For example, adds a simple lookup tool and then displays a list of addresses for that postcode. It also accepts postcodes in lower case and with or without a space:

It’s also a must on mobile commerce sites. With form filling already a frustrating process on a smaller screen, postcode lookup is a vital shortcut, and one which will maximise conversions.

Problem 3: ‘O’ instead of zero, ‘I’ instead of 1 etc…

This is a common issue, and one which many e-commerce sites fall foul of.  Customers can easily enter the letter ‘O’ when a zero is required, or an ‘i’ instead of the number one, often triggering an error message.

Since they will often be unaware of their mistake, customers are likely to repeat it, becoming more frustrated with each error message. The likely result, unless they realise their mistake, is that they will abandon the purchase.

Many retailers will show an error message in this case, including Amazon, Tesco and, in this example, Argos:

Since the sites aren’t detecting this potential issue, the error messaging is completely inadequate, which just compounds the problem.

That’s three of the biggest online retailers in the UK. How many potential sales are they losing thanks to this issue?

This is something which was pointed out by Belron’s Craig Sullivan at an Econsultancy event a few years ago.

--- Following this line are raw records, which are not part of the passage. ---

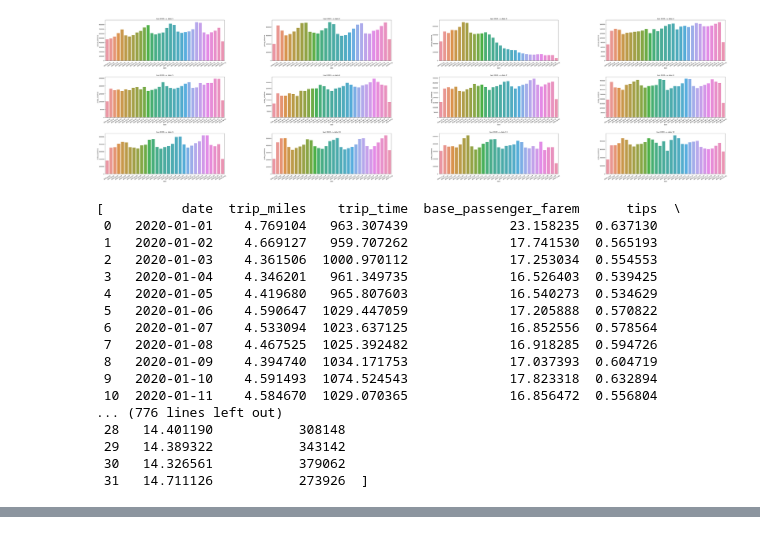
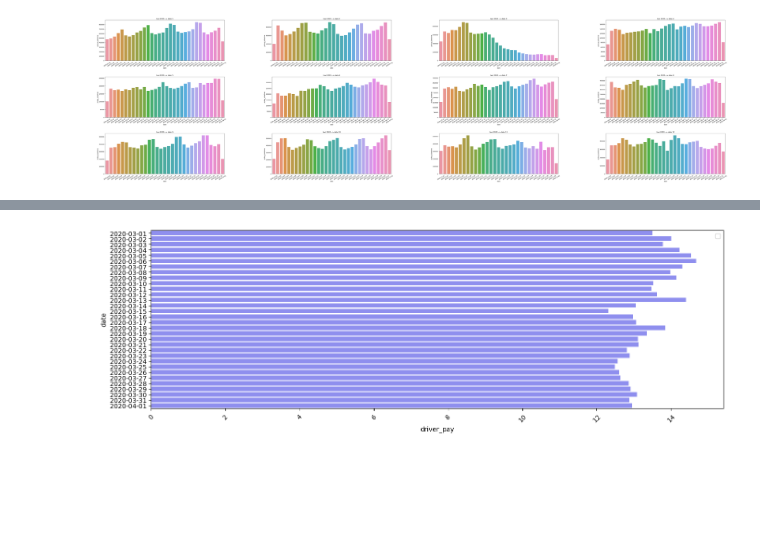
Before and after one commit to limhaneul12/SparkKafkaDistribute, a Jupyter notebook: sparkAnaliysis/spark_ml_taxi.ipynb, the cells around one changed output, grey strips where cells are left out. Drawn from its saved outputs; the diff is of its cells as text; code cells hidden in the pictures; blank space fills up the shorter version.

```diff
--- a/sparkAnaliysis/spark_ml_taxi.ipynb
+++ b/sparkAnaliysis/spark_ml_taxi.ipynb
@@ -83,27 +83,11 @@ w_3to4 = year_data_topandas_transform(table_name="trips", qs=qs)
 barplot_3to4_visualization(x="date", y="pickup_datetime", data=w_3to4)
 # %% [output]
 [figure]
-# %%
-for data in w_3to4:
-    sns.barplot(x="date", y="pickup_datetime", data=data)
-    sns.lineplot(x="pickup_datetime", y="date", data=data)
-    plt.xticks(rotation=45)
-    plt.show()
-# %% [output]
-[          date  trip_miles    trip_time  base_passenger_farem      tips  \
- 0   2020-01-01    4.769104   963.307439             23.158235  0.637130
- 1   2020-01-02    4.669127   959.707262             17.741530  0.565193
- 2   2020-01-03    4.361506  1000.970112             17.253034  0.554553
- 3   2020-01-04    4.346201   961.349735             16.526403  0.539425
- 4   2020-01-05    4.419680   965.807603             16.540273  0.534629
- 5   2020-01-06    4.590647  1029.447059             17.205888  0.570822
- 6   2020-01-07    4.533094  1023.637125             16.852556  0.578564
- 7   2020-01-08    4.467525  1025.392482             16.918285  0.594726
- 8   2020-01-09    4.394740  1034.171753             17.037393  0.604719
- 9   2020-01-10    4.591493  1074.524543             17.823318  0.632894
- 10  2020-01-11    4.584670  1029.070365             16.856472  0.556804
-... (776 lines left out)
- 28   14.401190           308148
- 29   14.389322           343142
- 30   14.326561           379062
- 31   14.711126           273926  ]
+# %%
+fig, ax = plt.subplots(figsize=(16, 5))
+sns.barplot(x="driver_pay", y="date", data=w_3to4[2], alpha=0.5,  color="blue")
+
+plt.xticks(rotation=45)
+plt.legend()
+plt.show()
+# %% [output]
@@ -109,0 +95 @@ for data in w_3to4:
+[figure, added]
```
Also changed, not shown: parts of 2 cells of this notebook.
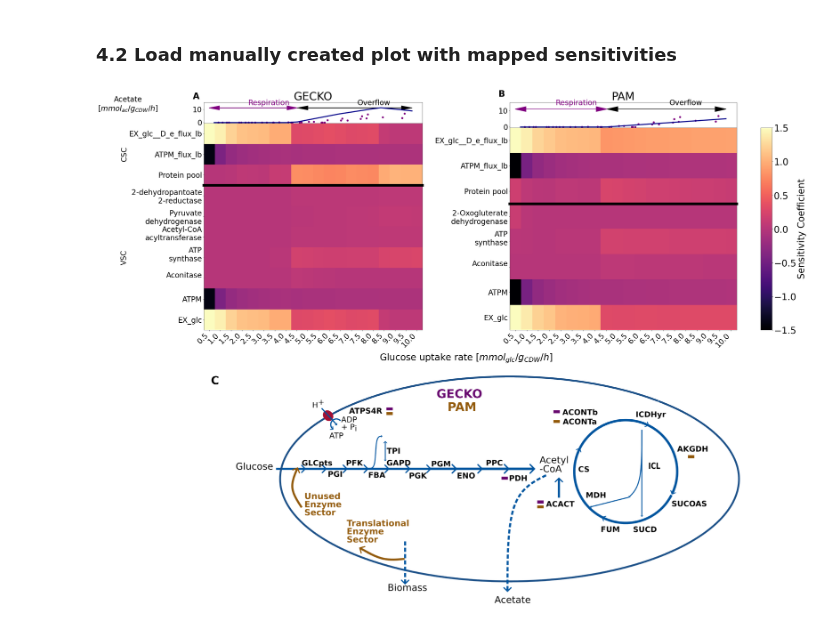
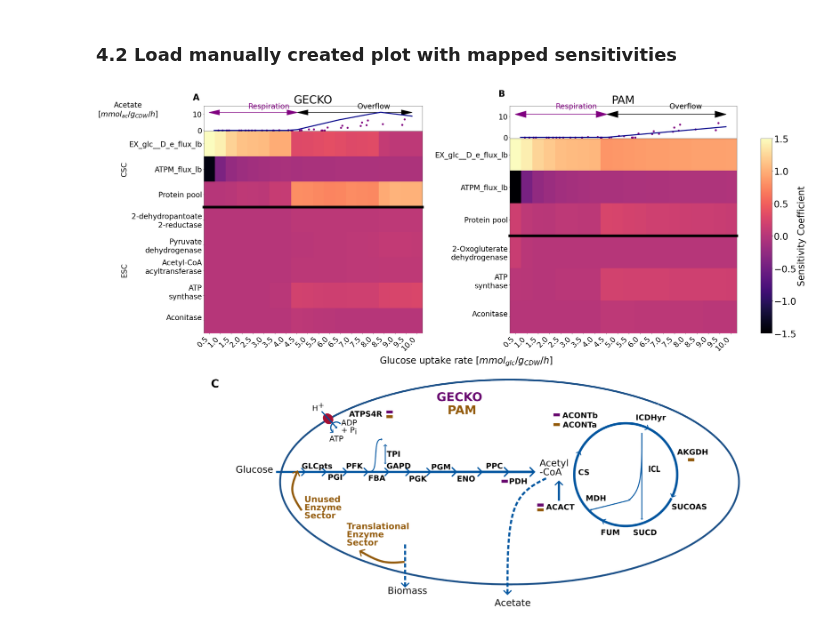
Before and after one commit to iAMB-RWTH-Aachen/PAModelpy, a Jupyter notebook: Figures/Figure2_sensitivities_gecko_pam.ipynb, the cells around one changed output. Cells and saved outputs as stored; diff of their text form; code cells hidden in the pictures.

Commit message:
Refactor variable sensitivity analysis to enzyme sensitivity analysis

```diff
--- a/Figures/Figure2_sensitivities_gecko_pam.ipynb
+++ b/Figures/Figure2_sensitivities_gecko_pam.ipynb
@@ -326,6 +313,6 @@ Done with setting up the proteome allocation model iML1515
 #### 2.3 Run simulations for glucose uptake of 0-10 mmol/gcdw/h
 # %%
 results_gecko = calculate_sensitivities(pamodel_gecko)
-x_axis_csc_gecko,x_axis_vsc_gecko = parse_x_axis_heatmap(results_gecko['capacity coefficients'], results_gecko['variable coefficients'])
+x_axis_csc_gecko,x_axis_esc_gecko = parse_x_axis_heatmap(results_gecko['capacity coefficients'], results_gecko['enzyme coefficients'])
 # %% [output]
 glucose uptake rate  0.5  mmol/gcdw/h
@@ -381,8 +342,9 @@ vsc_nonzero_gecko_t = np.transpose(np.array(vsc_nonzero_gecko))
 # %%
+#get top 5 nonzero sensitivities
 csc_top5_gecko, x_csc_top5_gecko = find_top5_sensitivities(results_gecko['Ccsc'], x_axis = x_axis_csc_gecko, yaxis = glc_uptake_rates)
-vsc_top5_gecko, x_vsc_top5_gecko = find_top5_sensitivities(results_gecko['Cvsc'], x_axis = x_axis_vsc_gecko, yaxis = glc_uptake_rates)
+esc_top5_gecko, x_esc_top5_gecko = find_top5_sensitivities(results_gecko['Cesc'], x_axis = x_axis_esc_gecko, yaxis = glc_uptake_rates)
 csc_top5_gecko_t = np.transpose(np.array(csc_top5_gecko))
-vsc_top5_gecko_t = np.transpose(np.array(vsc_top5_gecko))
+esc_top5_gecko_t = np.transpose(np.array(esc_top5_gecko))
 # %% [markdown]
 ### 3 Run PAM simulations
 #### 3.1 Build PAModel
@@ -407,6 +369,6 @@ Done with setting up the proteome allocation model iML1515
 #### 3.2 Run simulations for glucose uptake of 0-10 mmol/gcdw/h
 # %%
 results_pam = calculate_sensitivities(pamodel)
-x_axis_csc_pam,x_axis_vsc_pam = parse_x_axis_heatmap(results_pam['capacity coefficients'], results_pam['variable coefficients'])
+x_axis_csc_pam,x_axis_esc_pam = parse_x_axis_heatmap(results_pam['capacity coefficients'], results_pam['enzyme coefficients'])
 # %% [output]
 glucose uptake rate  0.5  mmol/gcdw/h
@@ -458,8 +397,9 @@ for i in ['1.2.4.1', '2.3.1.16']:
 # %%
+#get top5 nonzero sensitivities
 csc_top5_pam, x_csc_top5_pam = find_top5_sensitivities(results_pam['Ccsc'], x_axis = x_axis_csc_pam, yaxis = glc_uptake_rates)
-vsc_top5_pam, x_vsc_top5_pam = find_top5_sensitivities(results_pam['Cvsc'], x_axis = x_axis_vsc_pam, yaxis = glc_uptake_rates)
+esc_top5_pam, x_esc_top5_pam = find_top5_sensitivities(results_pam['Cesc'], x_axis = x_axis_esc_pam, yaxis = glc_uptake_rates)
 csc_top5_pam_t = np.transpose(np.array(csc_top5_pam))
-vsc_top5_pam_t = np.transpose(np.array(vsc_top5_pam))
+esc_top5_pam_t = np.transpose(np.array(esc_top5_pam))
 # %% [markdown]
 ### 4 Create plot
 # %% [markdown]
@@ -493,45 +433,45 @@ gs_figure = gs0[1,:]
 
 #adjust labels for better readibility
 x_csc_label_gecko = adjust_heatmap_labels(x_csc_nonzero_gecko)
-x_vsc_label_gecko = adjust_heatmap_labels(x_vsc_top5_gecko)
+x_esc_label_gecko = adjust_heatmap_labels(x_esc_top5_gecko)
 
-fig_gecko = make_heatmap_subfigure(results = results_gecko, csc_matrix=csc_nonzero_gecko_t, vsc_matrix =vsc_top5_gecko,cbar =False,
-                                   x_csc=x_csc_label_gecko, x_vsc=x_vsc_label_gecko, yaxis = glc_uptake_rates, fig = fig, grdspc = gs_gecko,
+fig_gecko = make_heatmap_subfigure(results = results_gecko, csc_matrix=csc_nonzero_gecko_t, esc_matrix =esc_top5_gecko,cbar =False,
+                                   x_csc=x_csc_label_gecko, x_esc=x_esc_label_gecko, yaxis = glc_uptake_rates, fig = fig, grdspc = gs_gecko,
                                    annotate = 'A',phenotype_data = pt_data, fontsize = fontsize, cmap=cmap, title = 'GECKO')
 # fig_gecko.subplots_adjust(left=0.3)
 #adjust labels for better readibility
 x_csc_label_pam = adjust_heatmap_labels(x_csc_nonzero_pam)
-x_vsc_label_pam = adjust_heatmap_labels(x_vsc_top5_pam)
+x_esc_label_pam = adjust_heatmap_labels(x_esc_top5_pam)
 
-fig_pam = make_heatmap_subfigure(results = results_pam, csc_matrix=csc_nonzero_pam_t, vsc_matrix =vsc_top5_pam, ylabels = False,
-                                   x_csc=x_csc_label_pam, x_vsc=x_vsc_label_pam, yaxis = glc_uptake_rates, fig = fig, grdspc=gs_pam,
+fig_pam = make_heatmap_subfigure(results = results_pam, csc_matrix=csc_nonzero_pam_t, esc_matrix =esc_top5_pam, ylabels = False,
+                                   x_csc=x_csc_label_pam, x_esc=x_esc_label_pam, yaxis = glc_uptake_rates, fig = fig, grdspc=gs_pam,
                                  annotate = 'B', phenotype_data = pt_data, fontsize = fontsize, cmap = cmap, title = 'PAM')
 
 #set common x axis title
 ax_xlabel = fig.add_subplot(gs0[0, :2])
 ax_xlabel.set_xticks([])
 ax_xlabel.set_yticks([])
 ax_xlabel.set_frame_on(False)
 ax_xlabel.set_xlabel('Glucose uptake rate [$mmol_{glc}/g_{CDW}/h$]', fontsize = fontsize*1.25)
 ax_xlabel.xaxis.set_label_coords(6, -.1)
 
 #add image
 
 ax_fig = fig.add_subplot(gs_figure)
 ax_fig.imshow(sensitivities_mapped)
 ax_fig.annotate('C', xy=(2, 1), xycoords='data',
             xytext=(-0.05,1), textcoords='axes fraction',
             va='top', ha='left', fontsize = fontsize*1.5, weight = 'bold')
 ax_fig.axis('off')
 ax_fig.set_xticks([])
 ax_fig.set_yticks([])
 
 plt.plasma()
 fig.subplots_adjust(left=0.3)
 fig.set_figwidth(width)
 fig.set_figheight(height)
 fig.align_labels()
 
 fig.savefig('Figure2_sensitivities_gecko_pam.png', dpi =200,bbox_inches='tight')
 # %% [output]
-[figure, old version]
+[figure, new version]
```
Also changed, not shown: parts of 14 cells of this notebook, 34 other files.
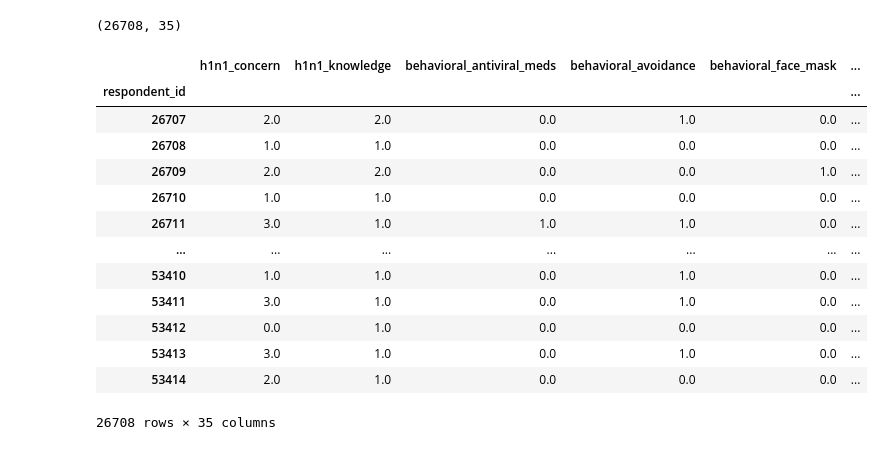
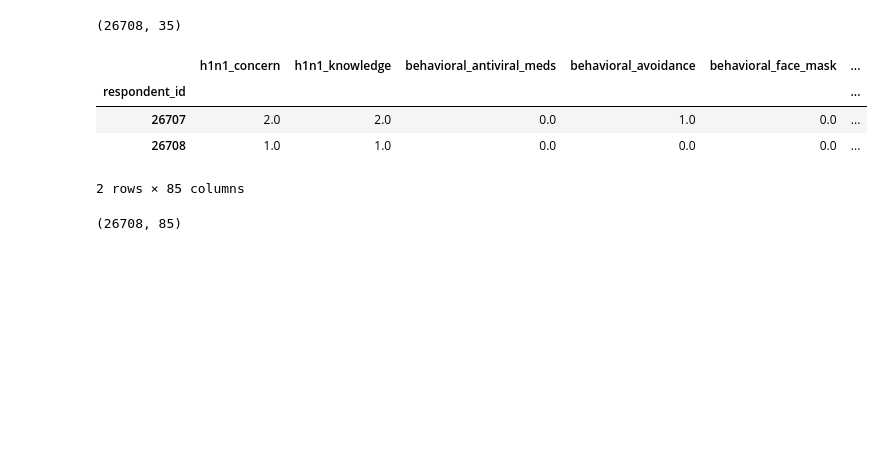
Before and after one commit to koadegno/predict-flu-vaccines, a Jupyter notebook: data_analysis.ipynb, the cells around one changed output. Drawn from its saved outputs; the diff is of its cells as text; code cells hidden in the pictures; blank space fills up the shorter version.

Commit message:
logistic regression with PCA data done

```diff
--- a/data_analysis.ipynb
+++ b/data_analysis.ipynb
@@ -404,6 +422,32 @@ plt.show()
 [figure]
 # %% [markdown]
 - No strong correlation between features and labels ( > 0.5) so I will not remove any features
+# %%
+def preprocessing1(data_df, ordinal_encoder, features_list_to_drop=correlation_df["Feature2"]):
+    nominal_feature_list = [
+        "age_group",
+        "education",
+        "race",
+        "sex",
+        "marital_status",
+        "rent_or_own",
+        "employment_status",
+        "hhs_geo_region",
+        "census_msa",
+        "employment_industry",
+        "employment_occupation",
+    ]
+    ordinal_feature_list = ["income_poverty"]
+    # Nominal feature transformations
+    data_df = pd.get_dummies(data=data_df, columns=nominal_feature_list)
+
+    # Ordinal feature transformations
+    data_df[ordinal_feature_list] = ordinal_encoder.transform(data_df[ordinal_feature_list])
+
+    # Dropping features
+    data_df.drop(features_list_to_drop, axis="columns", inplace=True)
+
+    return data_df
 # %% [markdown]
 #### Feature Reduction
 # %% [markdown]
@@ -537,5 +587,5 @@ def make_submission_format(
     return submission_df
 # %%
-test_set_df = pd.read_csv("data/test_set_features.csv", encoding="utf-8")
-test_set_df = test_set_df.set_index("respondent_id")
+submission_df = pd.read_csv("data/test_set_features.csv", encoding="utf-8")
+submission_df = submission_df.set_index("respondent_id")
 # %%
@@ -543,20 +593,15 @@ test_set_df.shape
 # %% [output]
 (26708, 35)
-# %%
-# Tu dois enlever les columns que tu avais enlever avant et faire le meme preprocessing
-test_set_df
-# %% [output]
-|  | h1n1_concern | h1n1_knowledge | behavioral_antiviral_meds | behavioral_avoidance | behavioral_face_mask | ... |
-| respondent_id |  |  |  |  |  | ... |
-| 26707 | 2.0 | 2.0 | 0.0 | 1.0 | 0.0 | ... |
-| 26708 | 1.0 | 1.0 | 0.0 | 0.0 | 0.0 | ... |
-| 26709 | 2.0 | 2.0 | 0.0 | 0.0 | 1.0 | ... |
-| 26710 | 1.0 | 1.0 | 0.0 | 0.0 | 0.0 | ... |
-| 26711 | 3.0 | 1.0 | 1.0 | 1.0 | 0.0 | ... |
-| ... | ... | ... | ... | ... | ... | ... |
-| 53410 | 1.0 | 1.0 | 0.0 | 1.0 | 0.0 | ... |
-| 53411 | 3.0 | 1.0 | 0.0 | 1.0 | 0.0 | ... |
-| 53412 | 0.0 | 1.0 | 0.0 | 0.0 | 0.0 | ... |
-| 53413 | 3.0 | 1.0 | 0.0 | 1.0 | 0.0 | ... |
-| 53414 | 2.0 | 1.0 | 0.0 | 0.0 | 0.0 | ... |
-26708 rows × 35 columns
+# %%
+submission_df = preprocessing1(submission_df, ordinal_encoder=enc)
+submission_df.head(2)
+# %% [output]
+|  | h1n1_concern | h1n1_knowledge | behavioral_antiviral_meds | behavioral_avoidance | behavioral_face_mask | ... |
+| respondent_id |  |  |  |  |  | ... |
+| 26707 | 2.0 | 2.0 | 0.0 | 1.0 | 0.0 | ... |
+| 26708 | 1.0 | 1.0 | 0.0 | 0.0 | 0.0 | ... |
+2 rows × 85 columns
+# %%
+submission_df.shape
+# %% [output]
+(26708, 85)
```
Also changed, not shown: parts of 31 cells of this notebook.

He found that this was happening on Autoglass and other Belron sites, and the forms now anticipate these errors so that users would continue through the form, not even knowing they had made a mistake.

This was causing 2.5% of customers to abandon the quote process

This was an excellent solution to the problem which avoids shifting blame onto the customer and allows them to continue through the checkout.


  • There are other potential issues, such as shifted characters  (i.e. £ instead of 3, $ rather than 4) but the answer is generally the same – find out what the common issues on your site are and correct them.
  • Another important improvement is to make it clear what format you are expecting customers to use when entering postcodes. If you want the postcode in capitals with a space in the middle, say so.
  • After all, the fewer error messages customers encounter during checkout, the more likely they are to complete the purchase.